As I’ve mentioned in many previous articles, the internet is surely an excellent first-world technology. However, as this article from The Register points out, the internet also hides a much shadowier, more alarming nature, exemplified in the growing amount of internet surveillance.
A top US government official believes that the internet is under fierce attack by authoritarian governments worldwide, and that the situation is rapidly deteriorating.
“Today we face a series of challenges at the intersection of human rights, connected technologies, business, and government. It’s a busy intersection – and a lot of people want to put up traffic lights,” said US Assistant Secretary of State Michael Posner, speaking at the Silicon Valley Human Rights Conference in San Francisco on Tuesday.

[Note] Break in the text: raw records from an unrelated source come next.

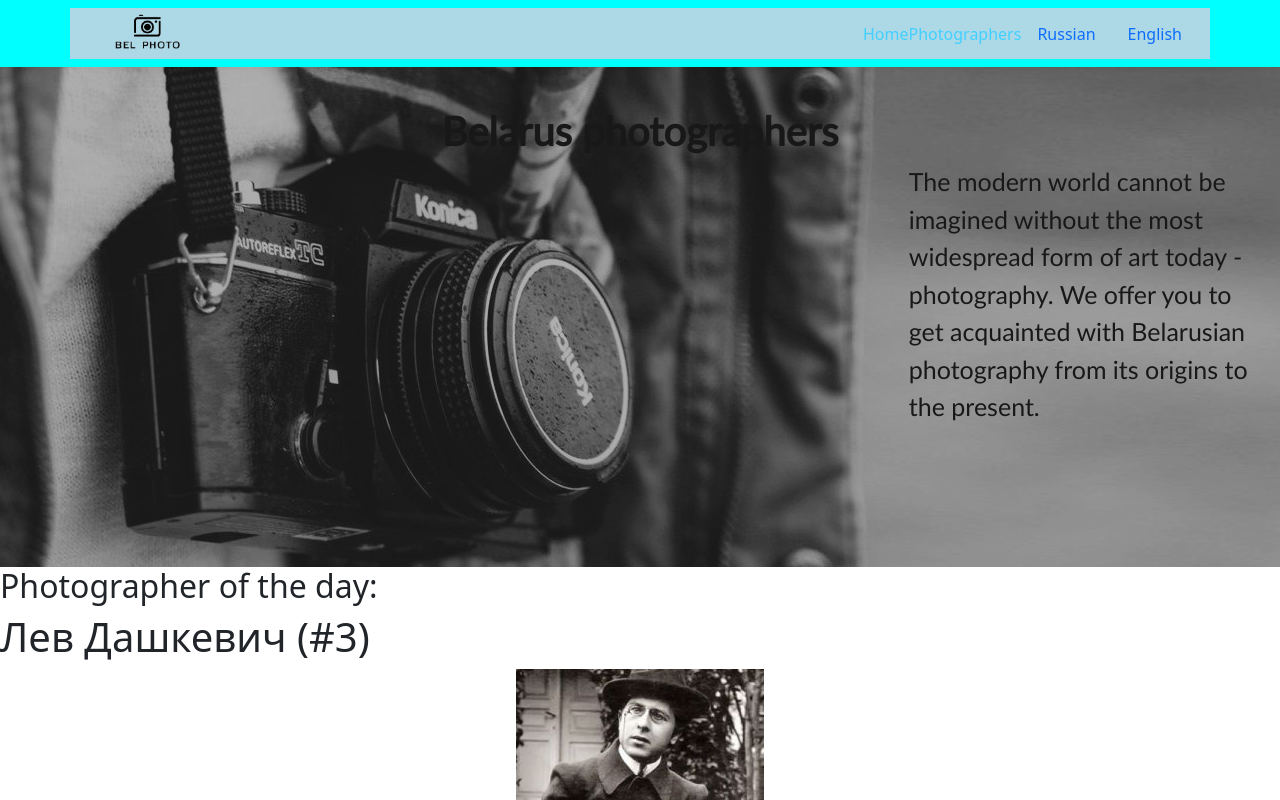
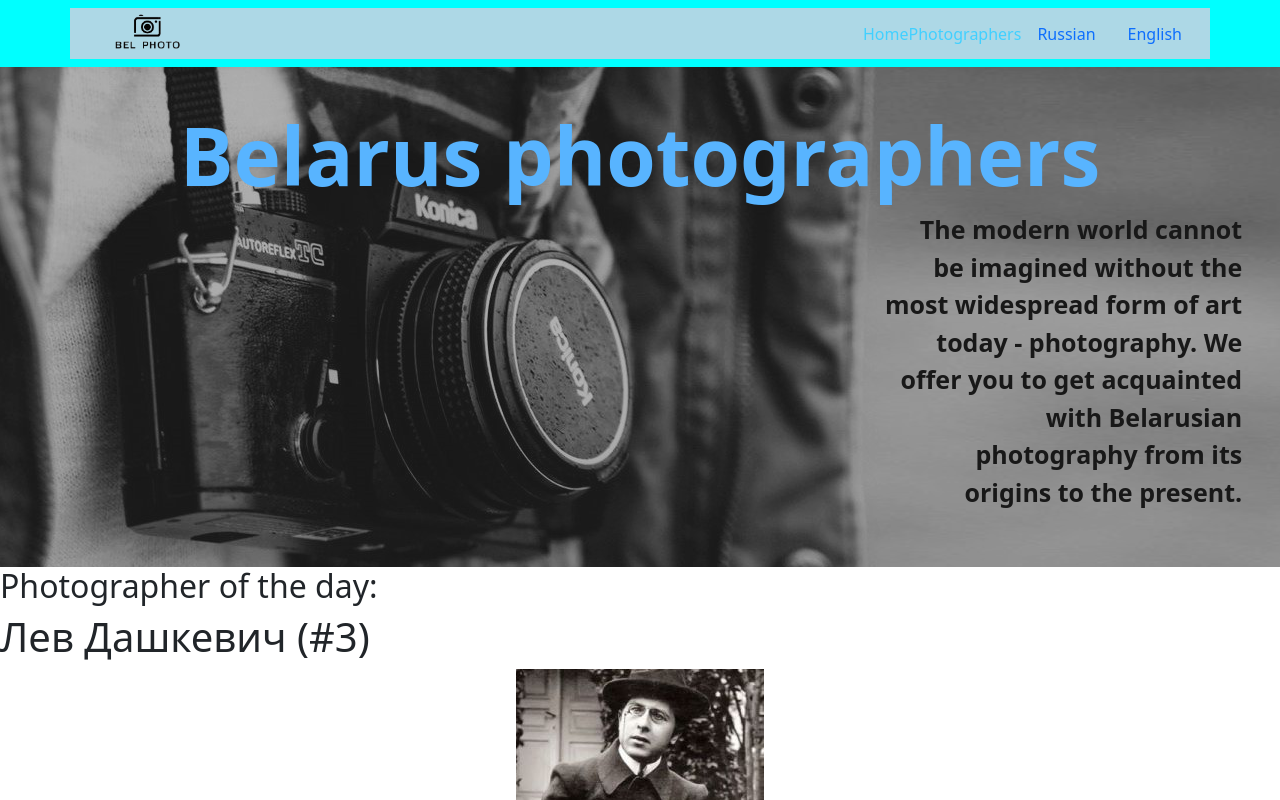
Before and after one commit to Blooife/rpi_laba2, a React (Create React App) app: page / in a window 1280 px wide. Shown: the top 800 px of the page. Built offline with nearby package versions, Linux system fonts and the light colour scheme.

Commit message:
home_page

```diff
--- a/src/Home.css
+++ b/src/Home.css
@@ -20,16 +20,17 @@
 
 .home h1{
     padding-top: 40px;
-    font-family: "LatoRegular";
-    color:black;
+    color:#46acff;
     font-weight: bold;
+    font-size: 5em;
 }
 
-.home p{
+.home>p{
+    margin-right: 50px;
     padding-left: 70%;
-    font-family: "LatoRegular";
     color:black;
     font-size: 25px;
-
+    font-weight: bold;
+    text-align:right;
     width: 98%;
 }
--- a/src/i18n.js
+++ b/src/i18n.js
@@ -59,7 +59,7 @@ i18n
                     ph_of_day: "Фотограф дня",
                     l_more: "Узнать больше",
                     back_to_list:"Вернуться к списку",
-                    home_text: "Современный мир невозможно себе представить без самого, пожалуй, распространённого на сегодняшний день вида искусств – фотографии. Предлагаем познакомиться с белорусской фотографией от истоков до современности.",
+                    home_text: "Современный мир невозможно представить без самого распространённого вида искусств – фотографии. Предлагаем познакомиться с белорусской фотографией от истоков до современности.",
                     devs: "Разработчики",
                     vika: "Виктория Лозюк",
                     ksu: "Ксения Хлебанова",
```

[…]And as information communications technology moves ever deeper into less-developed countries, Posner sees the problems increasing. “These are the places where repressive regimes are getting hold of the latest, greatest Western technologies and using them to spy on their own citizens for purposes of silencing dissent,” he said. “Journalists, bloggers and activists are of course the primary targets.”

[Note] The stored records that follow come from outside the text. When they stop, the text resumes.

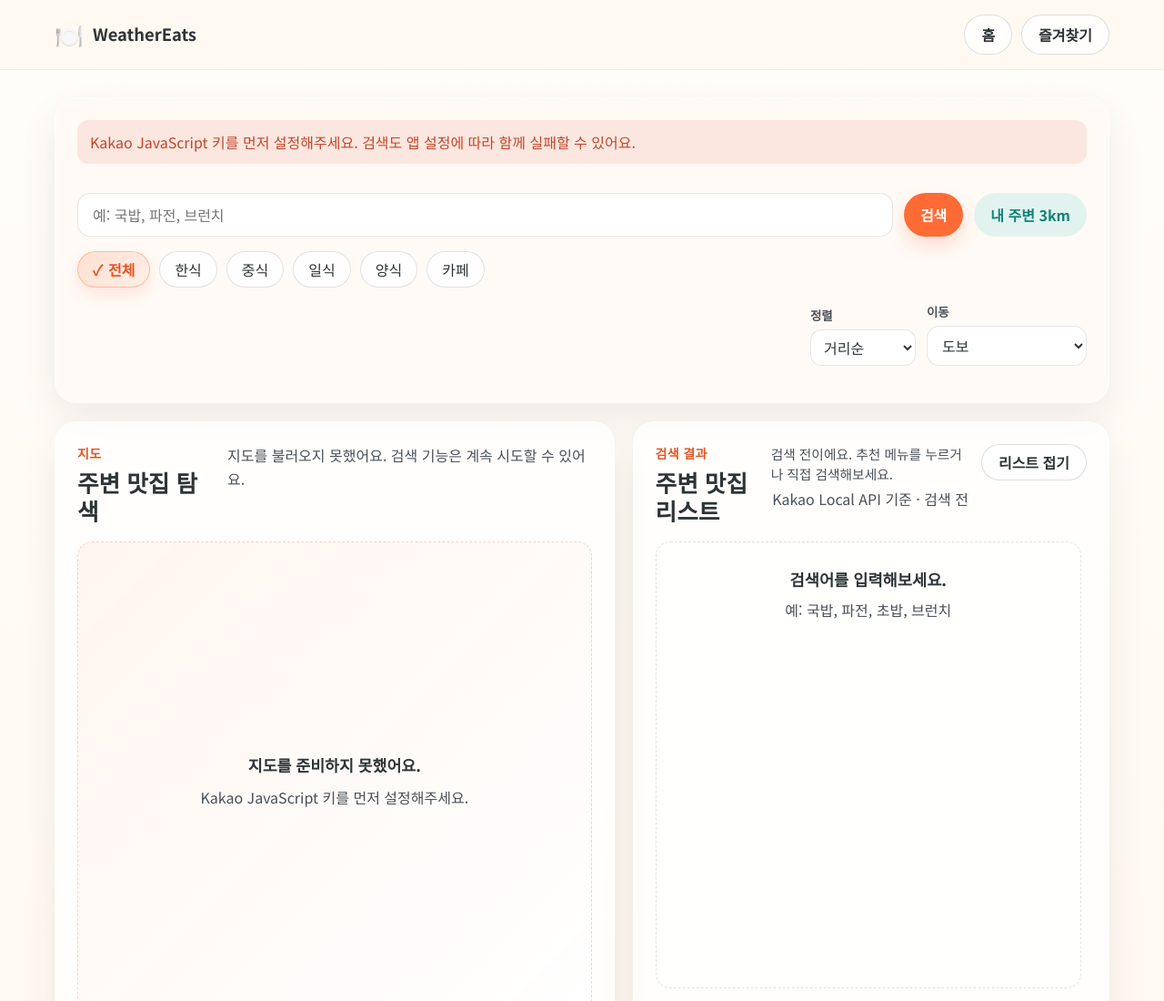
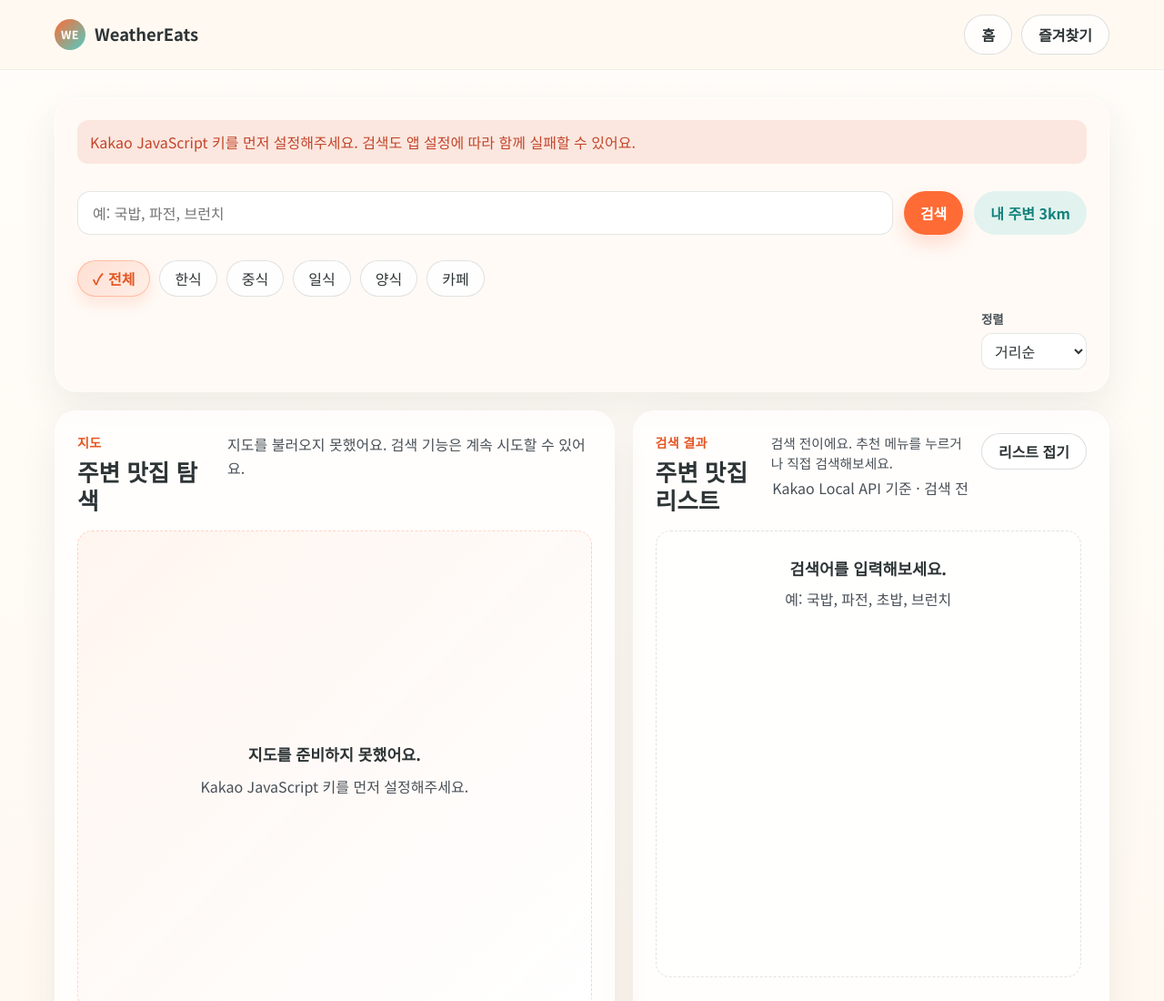
Before and after one commit to tmdry4530/kosta-ajax, a plain HTML site: page search.html in a window 1280 px wide. Shown: the top 1100 px of the page at 91% size. Drawn offline with nearby package versions, Linux system fonts and the light colour scheme.

Commit message:
style: clean up the dogfood search controls and branding

```diff
--- a/css/common.css
+++ b/css/common.css
@@ -91,7 +91,17 @@ body.theme-default {
 }
 
 .brand-mark {
-  font-size: 1.6rem;
+  align-items: center;
+  background: linear-gradient(135deg, var(--color-primary), var(--color-secondary));
+  border-radius: 999px;
+  color: #ffffff;
+  display: inline-flex;
+  font-size: 0.78rem;
+  font-weight: 700;
+  height: 34px;
+  justify-content: center;
+  letter-spacing: 0.04em;
+  width: 34px;
 }
 
 .header-nav {
--- a/css/search.css
+++ b/css/search.css
@@ -10,7 +10,7 @@
 .search-controls-panel {
   background: #fffaf6;
   display: grid;
-  gap: 16px;
+  gap: 14px;
 }
 
 .search-form {
@@ -27,6 +27,7 @@
 .search-utility-bar {
   display: grid;
   gap: 12px;
+  justify-content: end;
 }
 
 .search-select-group {
@@ -62,7 +63,6 @@
 .recent-searches {
   display: grid;
   gap: 8px;
-  order: 1;
 }
 
 .recent-search-list,
@@ -433,6 +433,7 @@
 
   .search-utility-bar {
     grid-template-columns: 1fr;
+    justify-content: stretch;
   }
 
   .search-select-group-compact {
@@ -505,8 +506,7 @@
   }
 
   .search-utility-bar {
-    align-items: end;
-    grid-template-columns: minmax(0, 1fr) minmax(140px, 176px);
+    grid-template-columns: minmax(140px, 176px);
   }
 
   .search-content-grid {
--- a/search.html
+++ b/search.html
@@ -18,7 +18,7 @@
     <header class="site-header">
       <div class="container header-inner">
         <a class="brand" href="index.html" aria-label="WeatherEats 홈">
-          <span class="brand-mark">🍽️</span>
+          <span class="brand-mark" aria-hidden="true">WE</span>
           <span class="brand-text">WeatherEats</span>
         </a>
         <nav class="header-nav" aria-label="주요 메뉴">
@@ -40,7 +40,6 @@
             <button id="nearby-button" class="button button-secondary" type="button">내 주변 3km</button>
           </form>
           <div id="recent-searches" class="recent-searches" aria-live="polite"></div>
-          <div id="manual-search-location" class="manual-location-panel"></div>
           <div class="filter-group" aria-label="카테고리 필터">
             <button class="filter-chip is-active" type="button" data-filter="all">전체</button>
             <button class="filter-chip" type="button" data-filter="한식">한식</button>
@@ -58,14 +57,8 @@
                 <option value="category">카테고리순</option>
               </select>
             </label>
-            <label class="search-select-group" for="travel-mode">
-              <span class="search-select-label">이동</span>
-              <select id="travel-mode" class="search-select">
-                <option value="walk">도보</option>
-                <option value="car">차량</option>
-              </select>
-            </label>
           </div>
+          <div id="manual-search-location" class="manual-location-panel"></div>
         </section>
 
         <section class="search-content-grid">
```
Also changed, not shown: favorites.html (+1 -1 lines), index.html (+1 -1 lines).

From his point of view, governments in some of these emerging markets “appear fiercely determined to control what people do online.”
Again, this underlines the straightforward, egalitarian nature of an alternative media source: shortwave radio. People living under the control of such a regime can turn to radio to hear voices from across the globe, to dispel inaccuracies and fallacies, and learn the truth. Unlike the internet, there’s no virtual gateway that can be locked down by a government’s heavy hand. Shortwave radio has no regard for border crossings.
Best of all, no one can prevent these listeners from listening; no one can track them or their listening habits.
Herein lies my fear that, as many large international broadcasters such as the BBC, VOA, DW and others abandon shortwave service to invest in the internet, we put all our eggs in one tenuous basket. Certainly, we can invest in technologies which attempt to stall government efforts to temper our internet presence in, for example, China; but what about the people accessing these protective internet sites? Who is watching them and their surfing habits?
Crack. There goes democracy…